“How can a person who receives money in such circumstances be heard to say at the same time ‘Although I take this money in full settlement of all claims I still reserve my right to assert further claims’” (Street CJ)[8]

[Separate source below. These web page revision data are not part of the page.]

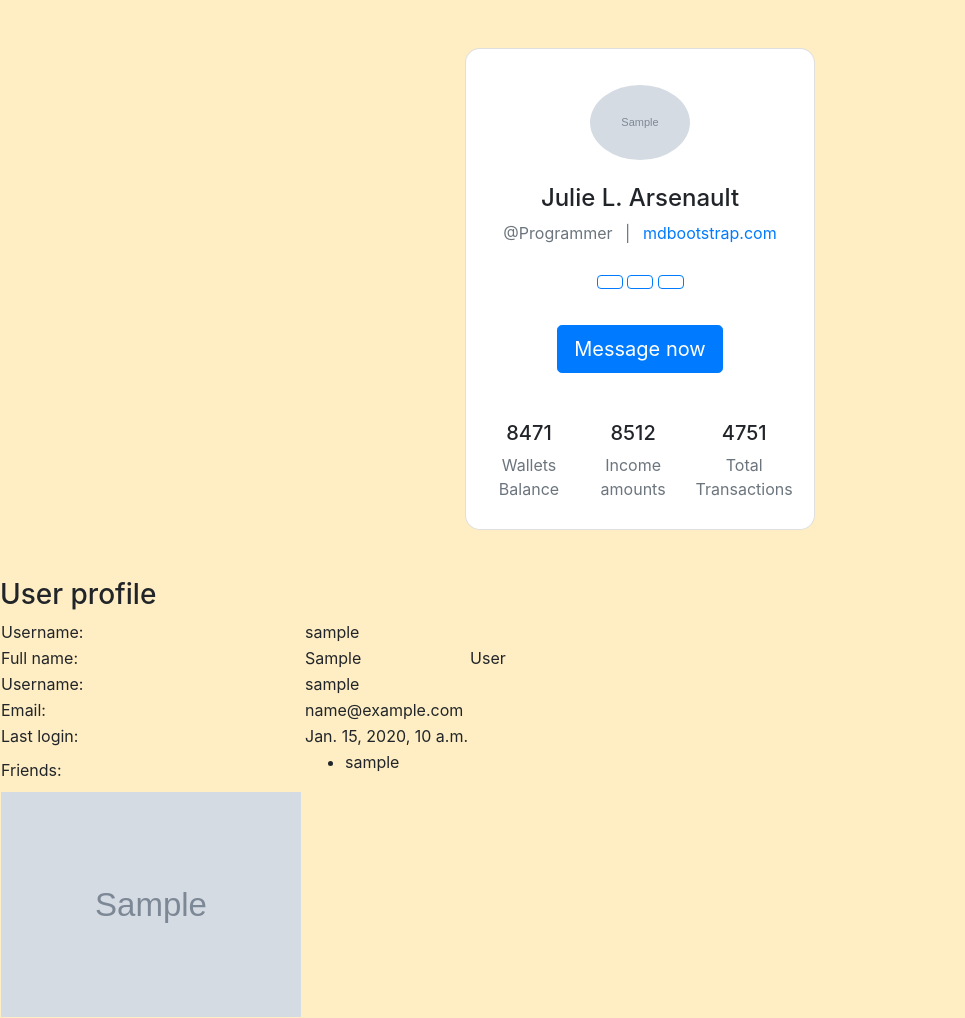
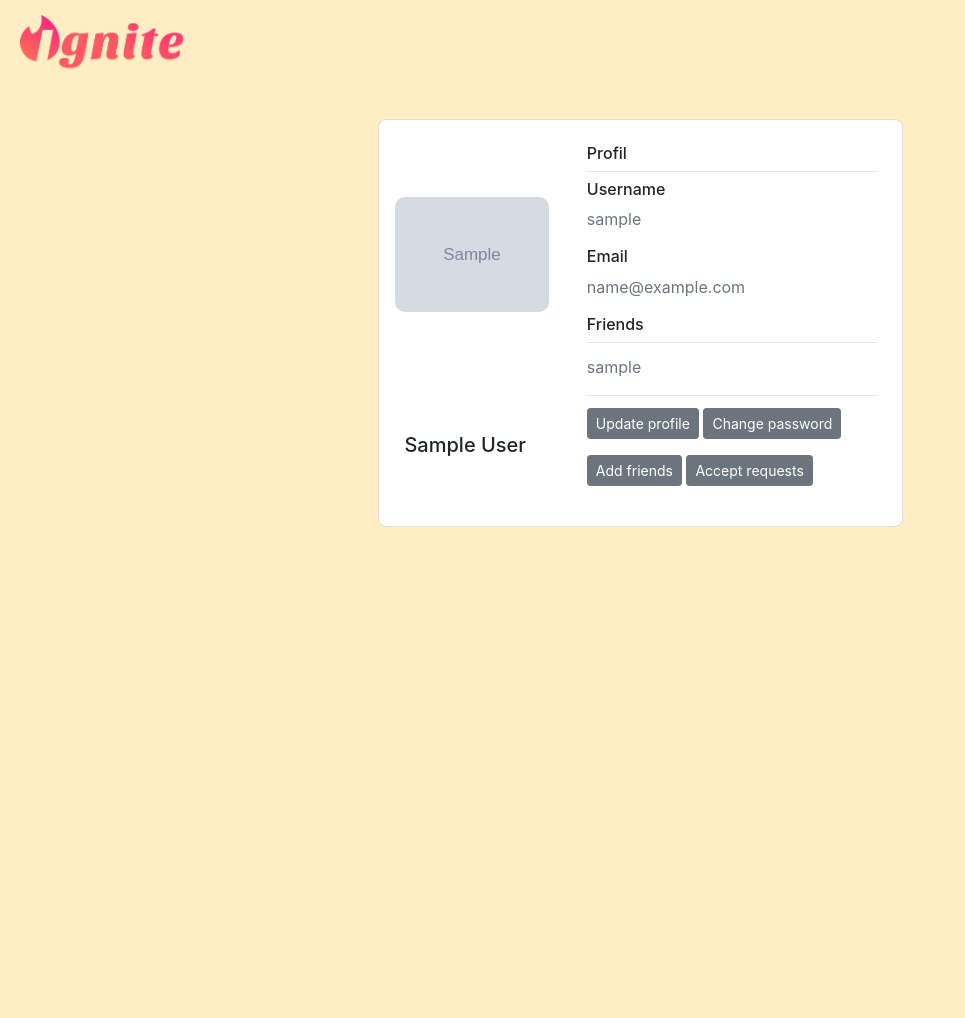
Before and after one commit to MadalinaKopacz/Ignite, a Django app: page /accounts/profile/ in a window 1280 px wide. Shown: the whole page, without its empty margins (0-965 px from the left). After the commit the page ends 527 px from the top, so only its background shows below. Run offline with Django 4.2, Linux system fonts and the light colour scheme; a user stored in the database is signed in; tables that the repository leaves empty hold one stand-in row (values such as "Sample post"); grey boxes marked "Sample" are stand-in pictures; some libraries are stand-ins or nearby versions.

Commit message:
profile and friends pages

```diff
--- a/ignite/accounts/forms.py
+++ b/ignite/accounts/forms.py
@@ -18,6 +18,11 @@ class userCreate(UserCreationForm):
         self.helper = FormHelper()
         self.helper.form_method = 'post'
         self.helper.add_input(Submit('submit', 'Sign Up!', css_class='btn-secondary'))
+
+class ChangePasswordForm(forms.Form):
+    old_password=forms.PasswordInput()
+    new_password=forms.PasswordInput()
+    reenter_password=forms.PasswordInput()
 
 class UpdateUserForm(forms.ModelForm):
     username = forms.CharField(max_length=100,
--- a/ignite/accounts/urls.py
+++ b/ignite/accounts/urls.py
@@ -3,14 +3,15 @@ from django.contrib.auth import views as auth_views
 from . import views
 
 urlpatterns = [  path('create/', views.createView, name='create'),
-                 path('detailView/<username>/', views.detailView),
-                 path('profile/', views.profile),
-                 path('update/', views.updateView),
+                 # path('detailView/<username>/', views.detailView),
+                 path('profile/', views.profile, name="profile"),
+                 path('update/', views.updateView, name="update"),
+                 path('changepassword/', views.changePasswordView, name="chpass"),
                  path('delete/<username>/', views.deleteView),
                  #  path('', include("django.contrib.auth.urls")),
-                 path('send_friend/', views.findFriendsView, name='send friend request'),
+                 path('send_friend/', views.findFriendsView, name='search'),
                  path('accept_friend/<requestID>/', views.acceptFriendView, name='accept friend request'),
-                 path('requests/', views.seeFriendRequests),
+                 path('requests/', views.seeFriendRequests, name="requests"),
                  path('login/', views.login_view, name ='login'),
                  path('logout/', views.logout_view, name ='logout'),
             ]
--- a/ignite/accounts/views.py
+++ b/ignite/accounts/views.py
@@ -2,10 +2,11 @@ from multiprocessing import context
 import re
 from django.http import HttpResponse, HttpResponseRedirect
 from django.shortcuts import get_object_or_404, render
-from .forms import FriendRequests, addFriend, userCreate, LoginForm, UpdateUserForm
+from .forms import FriendRequests, addFriend, userCreate, LoginForm, UpdateUserForm, ChangePasswordForm
 from .models import Friend_Request, User
 from django.contrib.auth.decorators import login_required
-from django.contrib.auth import logout, authenticate, login
+from django.contrib.auth.forms import PasswordChangeForm
+from django.contrib.auth import logout, authenticate, login, update_session_auth_hash
 import requests
 
 from django.contrib.gis.geoip2 import GeoIP2
@@ -43,6 +44,9 @@ def update_location(request, user):
 
 
 def login_view(request):
+    if not request.user.is_anonymous: # cnv deja conectat acceseaza
+        return HttpResponseRedirect('/start_page/get/')
+
     context = {}
     form = LoginForm(request.POST or None)
 
@@ -59,6 +63,8 @@ def login_view(request):
 
 
 def createView(request):
+    if not request.user.is_anonymous: # cnv deja conectat acceseaza
+        return HttpResponseRedirect('/start_page/get/')
     context = {}
     form = userCreate(request.POST or None, request.FILES or None)
 
@@ -78,7 +84,7 @@ def detailView(request, username):
     context = {}
     context["data"] = User.objects.get(username = username)
 
-    return render(request, 'accounts/detailView.html', context)
+    return render(request, 'accounts/profile.html', context)
 
 @login_required
 def updateView(request):
@@ -90,11 +96,28 @@ def updateView(request):
 
     if form.is_valid():
         form.save()
-        return HttpResponseRedirect("../detailView/" + object.username)
+        return HttpResponseRedirect("../profile/")
 
     context["form"] = form
     return render(request, "accounts/update.html", context)
 
+@login_required
+def changePasswordView(request):
+    context = {}
+
+    form = PasswordChangeForm(user=request.user, data=request.POST or None)
+
+    if request.method == "POST":
+        if form.is_valid():
+            form.save()
+            update_session_auth_hash(request, form.user)
+            return render(request, 'accounts/profile.html', context)
+
+        else:
+            context['error'] = "Passwords don't match."
+
+    context["form"] = form
+    return render(request, "accounts/changepassword.html", context)
 
 def deleteView(request, username):
     context = {}
@@ -107,6 +130,16 @@ def deleteView(request, username):
     return render(request, "accounts/deleteView.html", context)
 
 @login_required
+def getFriends(request):
+    context = {}
+
+    user = request.user
+    context["data"] = user
+    context["friends"] = user.friends.all()
+
+    return render(request, 'accounts/profile.html', context)
+
+@login_required
 def profile(request):
     context = {}
 
@@ -114,7 +147,7 @@ def profile(request):
     context["data"] = user
     context["friends"] = user.friends.all()
 
-    return render(request, 'accounts/detailView.html', context)
+    return render(request, 'accounts/profile.html', context)
 
 
 @login_required
@@ -124,8 +157,17 @@ def findFriendsView(request):
     if request.method == "POST":
         if form.is_valid():
             username = form.cleaned_data.get('username')
-            to_user = User.objects.get(username=username)
-            return addFriendView(request, to_user)
+            try:
+                to_user = User.objects.get(username=username)
+                if request.user == to_user:
+                    return render(request, "accounts/findFriends.html", {"form": form, "error":"I dont think you're so lonely you're adding yourself as a friend..."})
+                elif to_user in request.user.friends.all():
+                    return render(request, "accounts/findFriends.html", {"form": form, "error":"Already friends"})
+
+                return addFriendView(request, to_user)
+            except:
+                return render(request, "accounts/findFriends.html", {"form": form, "error":"No user with that username"})
+
 
     return render(request, "accounts/findFriends.html", {"form": form})
 
@@ -133,25 +175,22 @@ def findFriendsView(request):
 def addFriendView(request, to_user):
     from_user = request.user
 
-    if from_user == to_user:
-        return HttpResponse("I dont think you're so lonely you're adding yourself as a friend...")
-
     form = addFriend()
 
     if form.is_valid():
         form.save()
-        return HttpResponseRedirect("../detailView/" + object.username)
+        return HttpResponseRedirect("../profile/")
 
     if to_user == None:
-        return HttpResponse("Invalid")
+        return render(request, "accounts/findFriends.html", {"form": form, "error":"Invalid"})
 
     friend_req, created = Friend_Request.objects.get_or_create(from_user=from_user,
     to_user = to_user)
 
     if created:
-        return HttpResponse("Request sent")
+        return render(request, "accounts/findFriends.html", {"form": form, "error":"Request sent."})
     else:
-        return HttpResponse("A request already exists")
+        return render(request, "accounts/findFriends.html", {"form": form, "error":"A request already exists."})
 
 @login_required
 def seeFriendRequests(request):
@@ -159,7 +198,7 @@ def seeFriendRequests(request):
 
     if request.method == "POST":
         id = request.POST['requests']
-        return acceptFriendView(request, id)
+        return render(request, 'accounts/seeRequests.html', {'form':form, 'error': acceptFriendView(request, id)})
 
     return render(request, 'accounts/seeRequests.html', {'form':form})
 
@@ -170,9 +209,9 @@ def acceptFriendView(request, requestID):
         friend_req.to_user.friends.add(friend_req.from_user)
         friend_req.from_user.friends.add(friend_req.to_user)
         friend_req.delete()
-        return HttpResponse("Request accepted")
+        return "Request accepted"
     else:
-        return HttpResponse("Request denied")
+        return "Request denied"
 
 @login_required
 def logout_view(request):
--- a/ignite/activities/models.py
+++ b/ignite/activities/models.py
@@ -13,7 +13,7 @@ def validate_score(score):
 # models
 class Activity(models.Model):
     LOCATION_TYPES = [('indoor','indoor'),
-                      ('outdooor', 'outdoor'),
+                      ('outdoor', 'outdoor'),
                       ('any', 'any')]
 
     name = models.CharField(max_length=50)
--- a/ignite/templates/accounts/detailView.html
+++ /dev/null
@@ -1,166 +0,0 @@
-{% load static %}
-<!DOCTYPE html>
-<html lang="en" class="w-100 h-100">
-
-<head>
-  {% load static %}
-  <link rel="stylesheet" href="{% static 'css/bootstrap.min.css' %}">
-  <script src="{% static 'js/bootstrap.min.js' %}"></script>
-
-  <title>Ignite</title>
-</head>
-
-<body style="background-color: #FFEEC4">
-
-
-<section class="vh-100">
-    <div class="container py-5 h-100">
-        <div class="row d-flex justify-content-center align-items-center h-100">
-        <div class="col-md-12 col-xl-4">
-
-            <div class="card" style="border-radius: 15px;">
-            <div class="card-body text-center">
-                <div class="mt-3 mb-4">
-                <img src="{{data.profile_picture.url}}"
-                    class="rounded-circle img-fluid" style="width: 100px;" />
-                </div>
-                <h4 class="mb-2">Julie L. Arsenault</h4>
-                <p class="text-muted mb-4">@Programmer <span class="mx-2">|</span> <a
-                    href="#!">mdbootstrap.com</a></p>
-                <div class="mb-4 pb-2">
-                <button type="button" class="btn btn-outline-primary btn-floating">
-                    <i class="fab fa-facebook-f fa-lg"></i>
-                </button>
-                <button type="button" class="btn btn-outline-primary btn-floating">
-                    <i class="fab fa-twitter fa-lg"></i>
-                </button>
-                <button type="button" class="btn btn-outline-primary btn-floating">
-                    <i class="fab fa-skype fa-lg"></i>
-                </button>
-                </div>
-                <button type="button" class="btn btn-primary btn-rounded btn-lg">
-                Message now
-                </button>
-                <div class="d-flex justify-content-between text-center mt-5 mb-2">
-                <div>
-                    <p class="mb-2 h5">8471</p>
-                    <p class="text-muted mb-0">Wallets Balance</p>
-                </div>
-                <div class="px-3">
-                    <p class="mb-2 h5">8512</p>
-                    <p class="text-muted mb-0">Income amounts</p>
-                </div>
-                <div>
-                    <p class="mb-2 h5">4751</p>
-                    <p class="text-muted mb-0">Total Transactions</p>
-                </div>
-                </div>
-            </div>
-            </div>
-
-        </div>
-        </div>
-    </div>
-</section>
-<div class="main">
-
-
-    <h3>User profile</h3>
-    <table>
-        <tr>
-            <td>
-                Username:
-            </td>
-            <td>
-
-            </td>
-            <td>
-                {{ data.username }}
-            </td>
-        </tr>
-
-        <tr>
-            <td>
-                Full name:
-            </td>
-            <td>
-
-            </td>
-            <td>
-                {{ data.first_name }}
-            </td>
-            <td>
-                {{ data.last_name }}
-            </td>
-        </tr>
-
-        <tr>
-            <td>
-                Username:
-            </td>
-            <td>
-
-            </td>
-            <td>
-                {{ data.username }}
-            </td>
-        </tr>
-
-        <tr>
-            <td>
-                Email:
-            </td>
-            <td>
-
-            </td>
-            <td>
-                {{ data.email }}
-            </td>
-        </tr>
-
-
-        <tr>
-            <td>
-                Last login:
-            </td>
-            <td>
-
-            </td>
-            <td>
-                {{ data.last_login }}
-            </td>
-        </tr>
-
-        <tr>
-            <td>
-                Friends:
-            </td>
-            <td>
-
-            </td>
-            <td>
-                <ul>
-                    {% for friend in friends%}
-                        <li> {{ friend.username }}</li>
-                    {% empty %}
-                        <li> No friends yet</li>
-                    {% endfor %}
-                </ul>
-
-            </td>
-        </tr>
-
-        <tr>
-            <td>
-                <img src="{{data.profile_picture.url}}" width="300px">
-            </td>
-        </tr>
-    </table>
-
-
-</div>
-
-
-</body>
-
-</html>
--- a/ignite/templates/accounts/findFriends.html
+++ b/ignite/templates/accounts/findFriends.html
@@ -21,6 +21,9 @@
                 <br>
                 <h1 class="mt-2 text-center">Add friend</h1>
                 <br>
+                {% if error %}
+                <p>{{ error }}</p>
+                {% endif %}
                 <form method="post">
                     {% csrf_token %}
                     {{form|crispy}}
--- /dev/null
+++ b/ignite/templates/accounts/profile.html
@@ -0,0 +1,75 @@
+{% load crispy_forms_tags %}
+{% load static %}
+
+<html lang="en">
+
+<head>
+    <meta charset="utf-8">
+    <meta name="viewport" content="width=device-width, initial-scale=1, shrink-to-fit=no">
+    <link rel="stylesheet" href="https://stackpath.bootstrapcdn.com/bootstrap/4.1.3/css/bootstrap.min.css"
+        integrity="sha384-MCw98/SFnGE8fJT3GXwEOngsV7Zt27NXFoaoApmYm81iuXoPkFOJwJ8ERdknLPMO" crossorigin="anonymous">
+</head>
+
+
+<body style="background-color: #FFEEC4">
+    <img style="height: 7%; margin: 15px auto auto 20px" src="{% static 'global_images/logo.png' %}" />
+
+    <div class="container">
+        <section class="vh-200">
+            <div class="container py-5 h-200">
+                <div class="row d-flex justify-content-center align-items-center">
+                <div class="col col-lg-6 mb-4 mb-lg-0">
+                    <div class="card mb-3" style="border-radius: .5rem;">
+                    <div class="row g-0">
+                        <div class="col-md-4 text-center d-flex flex-column justify-content-around"
+                        style="border-top-left-radius: .5rem; border-bottom-left-radius: .5rem;">
+                            <img src="{{data.profile_picture.url}}"
+                                alt="Profile picture" class="img-fluid"
+                                style="width: 180px; border-radius: 10px; margin-left: 1rem; margin-top: 1rem;" />
+                            <h5 style="margin-left: 1.2rem;">{{data.first_name}} {{data.last_name}}</h5>
+                        </div>
+                        <div class="col-md-8">
+                            <div class="card-body p-4">
+                                <h6>Profil</h6>
+                                <hr class="mt-0 mb-2">
+                                <h6>Username</h6>
+                                <p class="text-muted">{{data.username}}</p>
+
+                                    <h6>Email</h6>
+                                    <p class="text-muted"> {{data.email}}</p>
+
+                                <h6>Friends</h6>
+                                <hr class="mt-0 mb-2">
+                                <div class="row pt-1">
+                                <div class="col">
+                                    {% if not friends %}
+                                    <a href="{% url 'accounts:search' %}"><p class="text-muted">No friends yet. Add them now.</p></a>
+                                    {% else %}
+                                    {% for friend in friends %}
+                                    <p class="text-muted"> {{friend.username }}</p>
+                                    {% endfor %}
+                                    {% endif %}
+                                </div>
+                                </div>
+                                <hr class="mt-0 mb-2">
+                                <div class="row pt-1">
+                                <div class="col">
+                                    <a href="{% url 'accounts:update' %}" class="btn btn-sm btn-secondary mb-3"> Update profile </a>
+                                    <a href="{% url 'accounts:chpass' %}" class="btn btn-sm btn-secondary mb-3"> Change password </a>
+                                    <a href="{% url 'accounts:search' %}" class="btn btn-sm btn-secondary mb-3"> Add friends </a>
+                                    <a href="{% url 'accounts:requests' %}" class="btn btn-sm btn-secondary mb-3"> Accept requests </a>
+                                </div>
+                                </div>
+                            </div>
+                        </div>
+                    </div>
+                    </div>
+                </div>
+                </div>
+            </div>
+        </section>
+    </div>
+
+</body>
+
+</html>
--- a/ignite/templates/global/start_page.html
+++ b/ignite/templates/global/start_page.html
@@ -30,6 +30,9 @@
       <a href="{% url 'mood_quizzes:quiz' %}" class="btn btn-lg btn-secondary mb-3">Quiz</a>
     </div>
     <div>
+      <a href="{% url 'accounts:profile' %}" class="btn btn-lg btn-secondary mb-3">Profile</a>
+    </div>
+    <div>
       <a href="{% url 'accounts:logout' %}" class="btn btn-lg btn-secondary mb-3">Logout</a>
     </div>
 
```
Also changed, not shown: ignite/templates/accounts/changepassword.html (added, +39 -0 lines), ignite/activities/migrations/0003_alter_activity_location_type.py (added).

In Kiwi Packaging[9], one party sent a cheque to another party in ‘full settlement’ of their account. The party receiving the cheque gave no reply and banked the cheque. The Court held that banking the cheque, along with the absence of any other action, amounted to full settlement of the account. Conclusion The form in which money may successfully be tendered as full and final settlement is complex. Those intending compromise by tender must make that clear beyond doubt that, if banked, the payment is a complete settlement of all monies owing. Those receiving part payment must communicate carefully, especially if banking the funds only as part payment, lest they unintentionally enter an arrangement that extinguishes their rights to the balance of monies owed. Cameron Algie 12 November 2014 FOR A PRINTABLE VERSION OF THIS ARTICLE CLICK HERE FOR THE PDF VERSION [1] Osborn v McDermott [1998] 3 VR 1, at [10]; Illawong Village Pty Limited v State Bank of New South Wales [2004] NSWSC 18, at [261]-[264]. [2] Ermogenous v Greek Orthodox Community of SA Inc [2002] HCA 8, at [25]. [3] Emprinall Holdings Pty Limited v Machon Paull Partners Pty Ltd (1998) 14 NSWLR 523, at 534-5 [4] JP Morgan Australia Limited v Consolidated Minerals Limited [2010] NSWSC 100. [5] McDermott v Black [1940] HCA 4, per Dixon J at [183]. [6] Fn. 1, per Hammerschlag J at [141]. [7] Wicks v First National Picture (Australasia) Ltd (1931) 31 SR (NSW) 427. [8] Ibid, at 431. [9] Homeguard Products v Kiwi Packaging [1981] 2 NZLR 322.